California wildfires: New blaze erupts as crews brace for winds
Southern California braces for Santa Ana winds, a regional weather phenomenon that could bring 80-110 kph gusts.
A large new fire has broken out to the north of Los Angeles, prompting further evacuations as crews continue to battle blazes across California, some of which could be made worse by seasonal winds.
The Santa Ana winds are a regional weather phenomenon that sends gusts from desert regions east of the state to the coast of Southern California. They are forecast to reach sustained speeds of 80 to 110 kilometres per hour (50 to 70 miles per hour) on Wednesday and Thursday, raising the risk of sparks and embers being whipped into fresh wildfires in unburned areas.
It is a foreboding forecast for firefighters already battling a 240-hectare (9,600-acre) blaze, which ignited on Monday, that is consuming the shrub-covered hills to the west of Los Angeles. That blaze has already forced about 9,000 people to flee their home.
An army of some 1,100 firefighters battled the so-called Getty Fire Tuesday in a narrow window of slower winds. By early Wednesday, crews had managed to contain about 15 percent of the blaze.
The fire started when a dry branch from a eucalyptus tree was flung nine metres (30 feet) by high winds into a city Department of Water and Power line and caused sparks, authorities said.
Mayor Eric Garcetti called it an “act of God”. The city had previously cut away brush and trees from around the line, officials said.
The most recent fire also started in the southern part of state in the Simi Valley area north of Los Angeles early Wednesday. The flames forced the evacuation of the Ronald Reagan Presidential Library and nearby homes.
Reagan library spokeswoman Melissa Giller said the hilltop museum in Simi Valley was safe and being protected by firefighters.
The National Weather Service had issued an “extreme red flag” warning for wildfires in Los Angeles county and Ventura county, which includes the Simi Valley.
“I don’t know if I’ve ever seen us use this warning,” forecaster Marc Chenard told the Reuters News Agency. “It’s pretty bad.”
Statewide, the weather service issued warnings of dangerous fire weather conditions covering more than 88,000 square kilometres (34,000 square miles), encompassing some 21 million people.
Scientists have linked an increase in frequency and intensity of wildfires to climate change.
In the north of the state, in Sonoma County near San Francisco, fire officials reported progress in their battle against a 310sq-km (120sq-mile) wildfire that has devastated Sonoma County.
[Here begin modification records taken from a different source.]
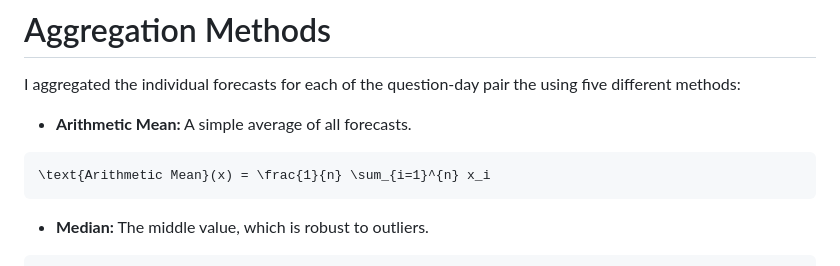
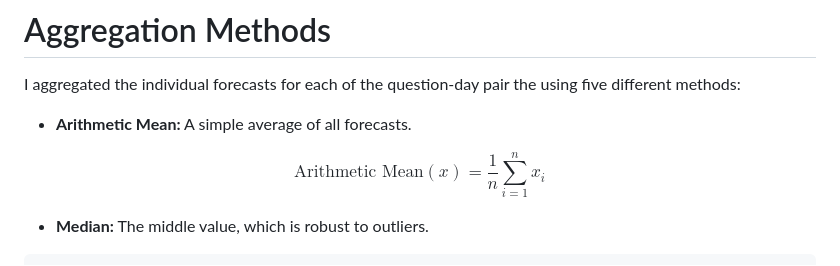
Before and after one commit to MisokralPanovic/Forecasting-Competition-Data-Analysis, a Markdown page: README.md, the part around the change. Rendered like a GitHub page.

````diff
--- a/README.md
+++ b/README.md
@@ -69,9 +69,7 @@ the using five different methods:
 
 - **Arithmetic Mean:** A simple average of all forecasts.
 
-``` math
-\text{Arithmetic Mean}(x) = \frac{1}{n} \sum_{i=1}^{n} x_i
-```
+$$\text{Arithmetic Mean}(x) = \frac{1}{n} \sum_{i=1}^{n} x_i$$
 
 - **Median:** The middle value, which is robust to outliers.
 
````
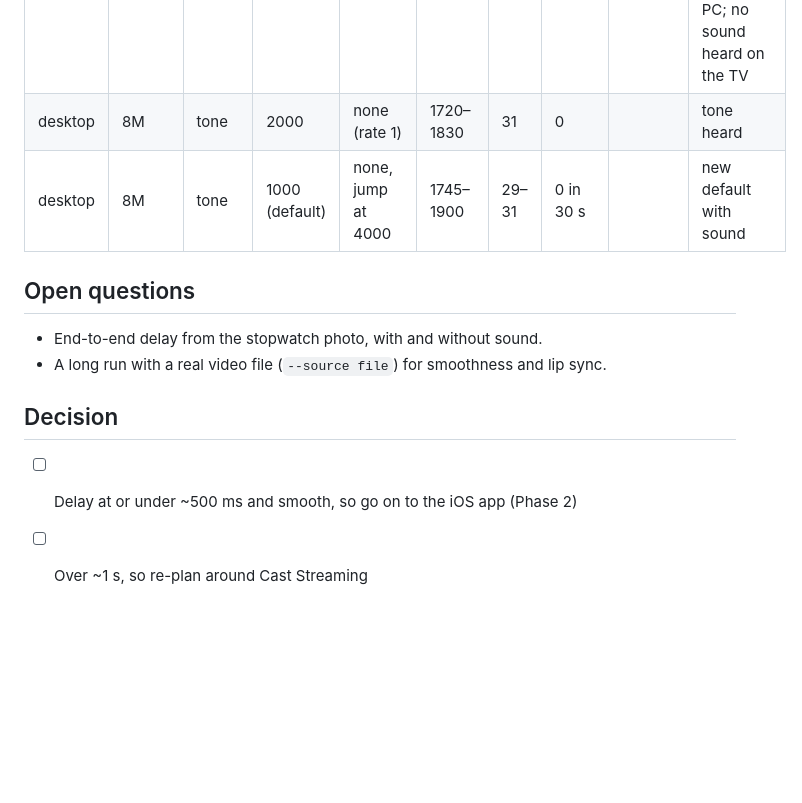
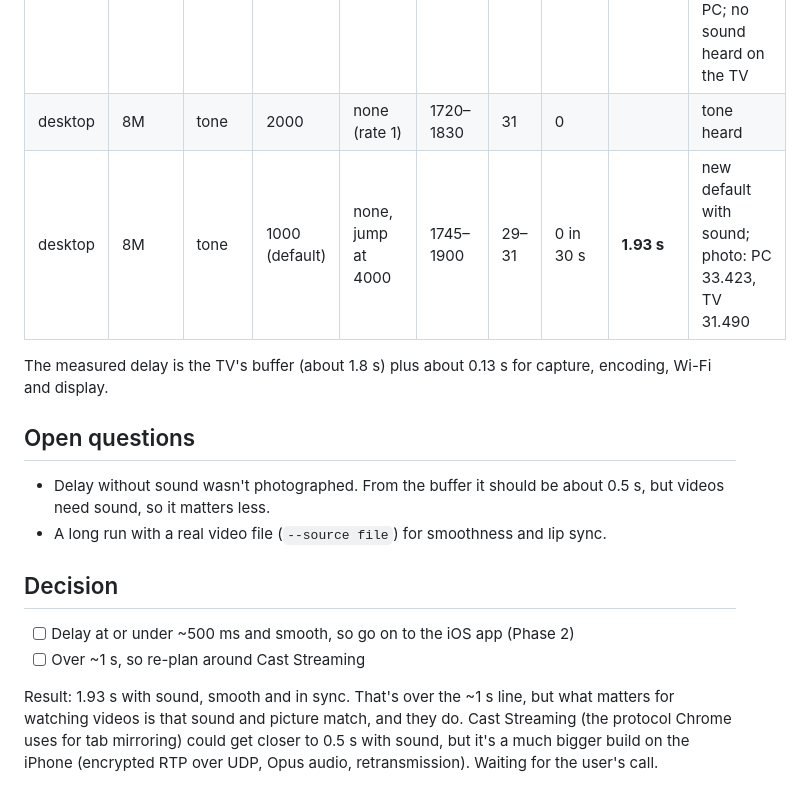
Before and after one commit to duali7y7/castmirror, a Markdown page: docs/phase1-results.md, the part around the change. GitHub-like rendering; blank space fills up the shorter version.

Commit message:
Record the Phase 1 delay: 1.93 s with sound, in sync
Co-Authored-By: Claude Opus 5.5 <noreply@anthropic.com>

```diff
--- a/docs/phase1-results.md
+++ b/docs/phase1-results.md
@@ -36,14 +36,18 @@ Desktop capture with ddagrab, x264 ultrafast, 1920x1080@30. The desktop was most
 | desktop | 8M      | no    | 200         | speed only    | 210–600           | 30        | 1 in 35 s          |               | too low |
 | desktop | 8M      | tone  | 400         | speed, jump at 3400 | 290–480     | 31–35     | 1 in 40 s          |               | stall and jump came from FFmpeg's tone input falling behind on the PC; no sound heard on the TV |
 | desktop | 8M      | tone  | 2000        | none (rate 1) | 1720–1830         | 31        | 0                  |               | tone heard |
-| desktop | 8M      | tone  | 1000 (default) | none, jump at 4000 | 1745–1900    | 29–31     | 0 in 30 s          |               | new default with sound |
+| desktop | 8M      | tone  | 1000 (default) | none, jump at 4000 | 1745–1900    | 29–31     | 0 in 30 s          | **1.93 s**    | new default with sound; photo: PC 33.423, TV 31.490 |
+
+The measured delay is the TV's buffer (about 1.8 s) plus about 0.13 s for capture, encoding, Wi-Fi and display.
 
 ## Open questions
 
-- End-to-end delay from the stopwatch photo, with and without sound.
+- Delay without sound wasn't photographed. From the buffer it should be about 0.5 s, but videos need sound, so it matters less.
 - A long run with a real video file (`--source file`) for smoothness and lip sync.
 
 ## Decision
 
 - [ ] Delay at or under ~500 ms and smooth, so go on to the iOS app (Phase 2)
 - [ ] Over ~1 s, so re-plan around Cast Streaming
+
+Result: 1.93 s with sound, smooth and in sync. That's over the ~1 s line, but what matters for watching videos is that sound and picture match, and they do. Cast Streaming (the protocol Chrome uses for tab mirroring) could get closer to 0.5 s with sound, but it's a much bigger build on the iPhone (encrypted RTP over UDP, Opus audio, retransmission). Waiting for the user's call.
```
Officials say the fire was 30 percent contained by Wednesday, a significant increase from recent days.
The fire destroyed at least 206 structures, including 94 homes, and threatened 90,000 more, most of them homes, authorities said.
Winds topped out at 112kph (70mph) north of San Francisco Bay and began to ease early Wednesday, but forecasters said the fire danger would remain high because of continuing breezes and dry air.
Citing progress made against the fire, California Governor Gavin Newsom said the number of evacuees in Northern California had diminished from 190,000 at the peak of that blaze to 130,000 as of Tuesday.
The Pacific Gas and Electric company (PG&E), the state’s largest utility, acknowledged last week that the Kincade Fire broke out near a damaged PG&E transmission tower at about the time a live high-voltage line carried by that tower malfunctioned.
New round of blackouts
Frustration has grown in Northern California as PG&E undertook its third round of sweeping blackouts in a week, hoping to prevent its electrical equipment from toppling or coming into contact with branches and sparking fires.
The blackouts, the most recent of which began on Tuesday, have left 1.5 million people in some 30 counties without electricity.
Across the darkened neighbourhoods, people worried about charging mobile phones and electric vehicles, finding petrol and cash, staying warm and keeping their food from spoiling. Some ended up at centres set up by PG&E where people could go to power their electronics and get free water, snacks, flashlights and solar lanterns.
“I don’t think PG&E really thought this through,” Jane Sykes, a chef and caterer told the Associated Press. She added the blackouts forced her to throw out $1,000 in baked goods because they could not be refrigerated.
PG&E officials have said they understood the hardships caused by the blackouts, but insisted they were necessary.
Newsom and top utility regulators have accused PG&E of mismanaging its power system and failing for decades to make the investments needed to adequately modernise and safely maintain its equipment.